CELL PHONE BAN WHILE DRIVING
Cell phone use while driving is categorized as a distraction. Research has shown that cell phone use whether talking or texting is the major cause of accidents. Though mobile use while driving is common, it is widely considered dangerous.
This has made many jurisdictions to make the use of cell phones while driving illegal. Others have enacted laws against hand held mobile phones but allow use of a hands free device. In other cases restrictions are directed only to minors or those who are newly qualified license holders.
A research was done to show the risk of cell phone use while driving through a questionnaire by SAAQ (Societe de l’ assurance automobile du Quebec) in 2003. 36,078 drivers responded.
The questionnaire asked about driving habits, risk exposure, collisions over the past 24 months, socio-demographic information, and cell phone use.

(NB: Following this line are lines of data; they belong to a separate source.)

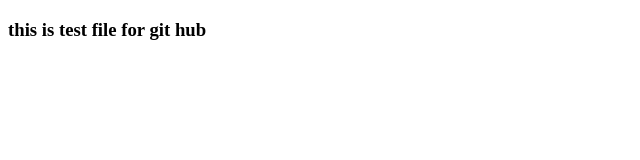
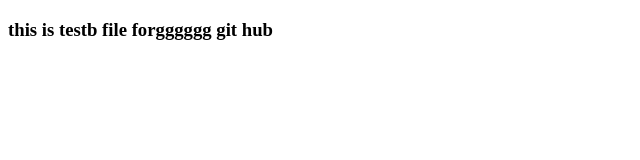
Before and after one commit to shubham-gupta-iphtech/Dat_4_24-Feb, a plain HTML site: page test.html in a window 1280 px wide. Shown: the whole page, without its empty margins (0-640 px from the left). Drawn offline with Linux system fonts and the light colour scheme.

Commit message:
first commit

```diff
--- a/test.html
+++ b/test.html
@@ -6,6 +6,6 @@
     <title>Document</title>
 </head>
 <body>
-    <h3>this is test file for git hub</h3>
+    <h3>this is testb file forgggggg git hub</h3>
 </body>
 </html>
```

The questionnaires were supported with data from cell phone companies and accident records held by police.
The study showed that the overall Relative Risk (RR) of having an accident for cell phone users when compared to non-cell phone users averaged 1.38 across all groups. When adjusted for kilometers driven per year and other crash risk exposures, RR was 1.11 for men and 1.21 for women. They also found out that increased cell phone use correlated with an increase in RR.
All state-level cell phone use laws in the U.S. are of primary enforcement type meaning an officer may cite a driver for using a hand-held cell phone without any other traffic offence having taken place – except in some cases involving newer, or novice drivers.
In case of secondary enforcement, a police officer may only stop or cite a driver for cell phone use if the driver has committed another primary violation at the same time.
The annual cost of distracted driving is U.S. $43 billion in damages. All this for an avoidable risk.